It is made mainly of pumice stone, has a diameter of about two kilometers and, at the moment, does not have a name. This is the new island formed following the eruption of an underwater volcano within the Ogasawara archipelago, in southern Japan. The activity, which began on October 21st, is occurring one kilometer from the southern coast of Iwo Jima. Over the course of about ten days, ash and volcanic rocks piled up on the shallow seabed, reaching the surface of the sea.
This is a rare phenomenon, especially in areas characterized by intense volcanic activity such as those along the so-called Pacific “Ring of Fire”. According to Yu ji Usui, analyst of the volcanic division of the Japan Meteorological Agency, this new small island could be short-lived: as volcanic activity decreases, the dimensions of this type of very friable formation often reduce and are easily swept away by the waves.

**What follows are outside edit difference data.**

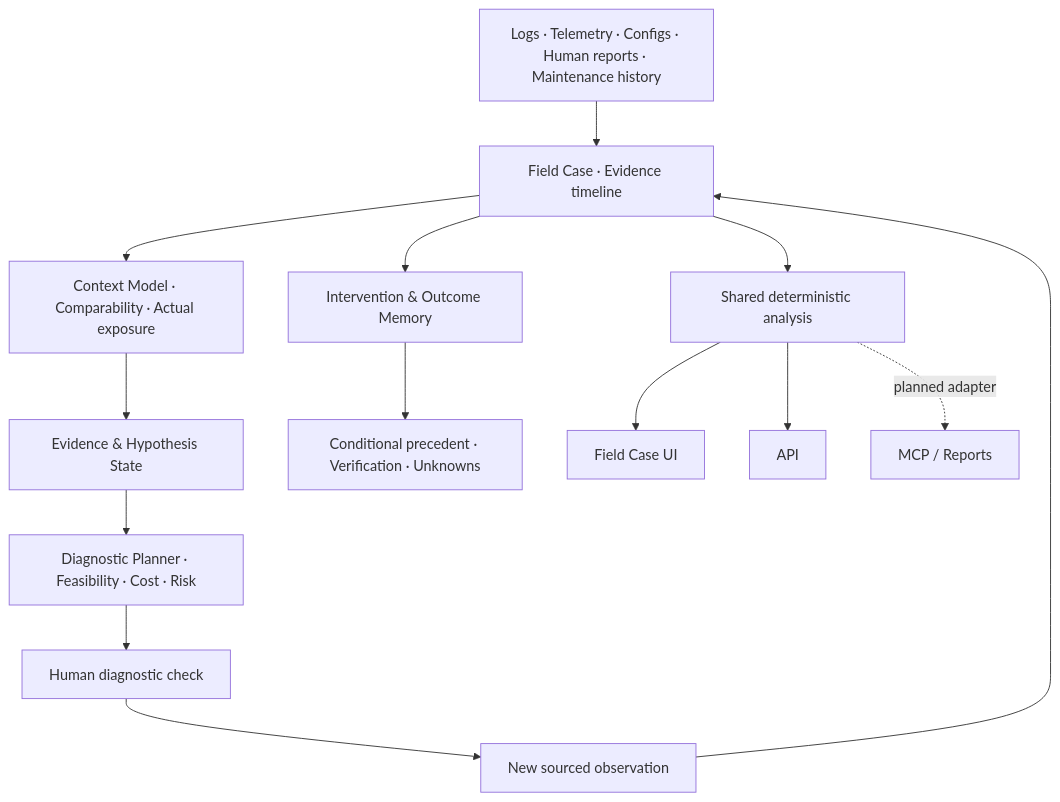
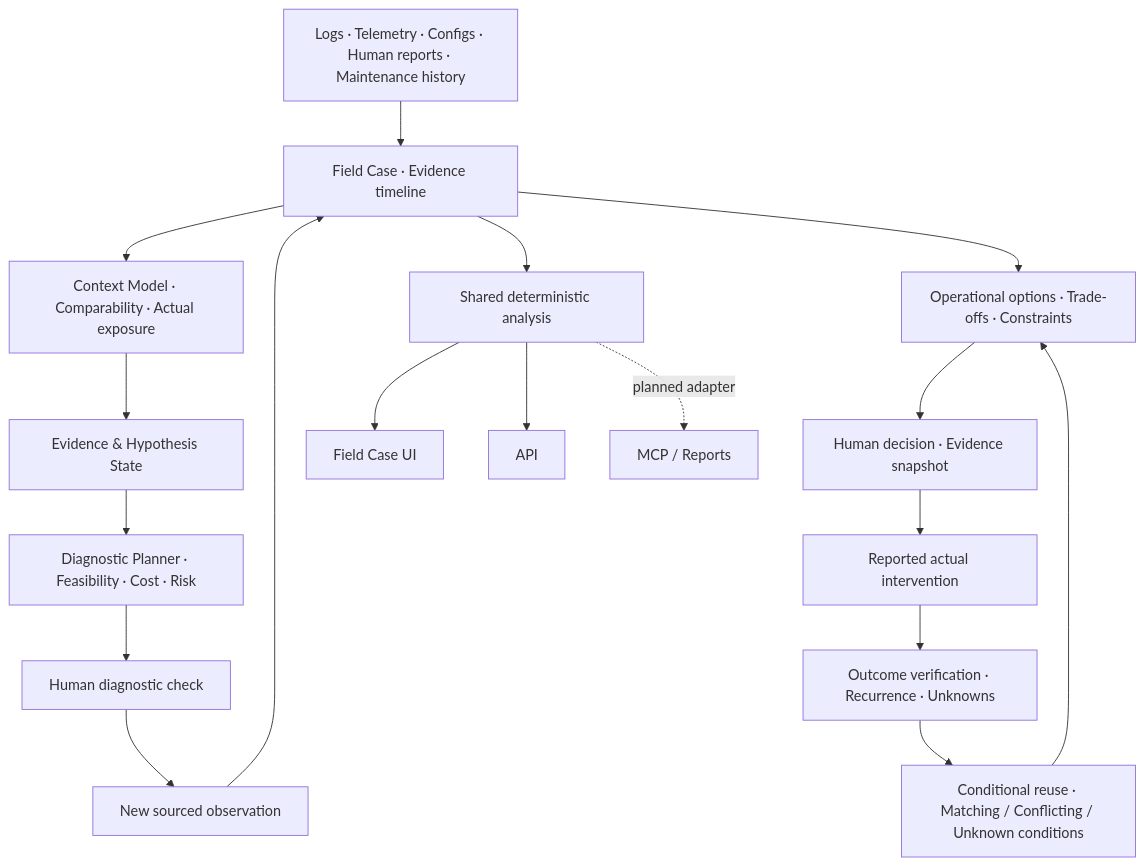
One commit to yuemonner/veyra-demo changed the diagram in README.md. Above: the diagram before and after it, drawn with Mermaid. The commit also changed other lines of this file, not shown here.

Commit message:
Position Veyra around human decisions, actual interventions and verified reusable experience

````diff
--- a/README.md
+++ b/README.md
@@ -23,16 +44,20 @@
 ```mermaid
 flowchart TD
     Sources[Logs · Telemetry · Configs · Human reports · Maintenance history] --> Case[Field Case · Evidence timeline]
     Case --> Context[Context Model · Comparability · Actual exposure]
     Context --> Hypothesis[Evidence & Hypothesis State]
     Hypothesis --> Planner[Diagnostic Planner · Feasibility · Cost · Risk]
     Planner --> Test[Human diagnostic check]
     Test --> NewEvidence[New sourced observation]
     NewEvidence --> Case
-    Case --> Memory[Intervention & Outcome Memory]
-    Memory --> Precedent[Conditional precedent · Verification · Unknowns]
+    Case --> Options[Operational options · Trade-offs · Constraints]
+    Options --> Decision[Human decision · Evidence snapshot]
+    Decision --> Action[Reported actual intervention]
+    Action --> Memory[Outcome verification · Recurrence · Unknowns]
+    Memory --> Precedent[Conditional reuse · Matching / Conflicting / Unknown conditions]
+    Precedent --> Options
     Case --> Analysis[Shared deterministic analysis]
     Analysis --> UI[Field Case UI]
     Analysis --> API[API]
     Analysis -. planned adapter .-> MCP[MCP / Reports]
 ```
````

Doctor Setsuya Nakada, professor emeritus of volcanology at the University of Tokyo, has a different opinion, explaining to Japan Times how the new island formed similarly to another one that merged with Nishinoshima in 2013. The scientist says there is a good chance the island could stay. “If more and more lava comes out and covers the area, I think that part will remain forever,” he said.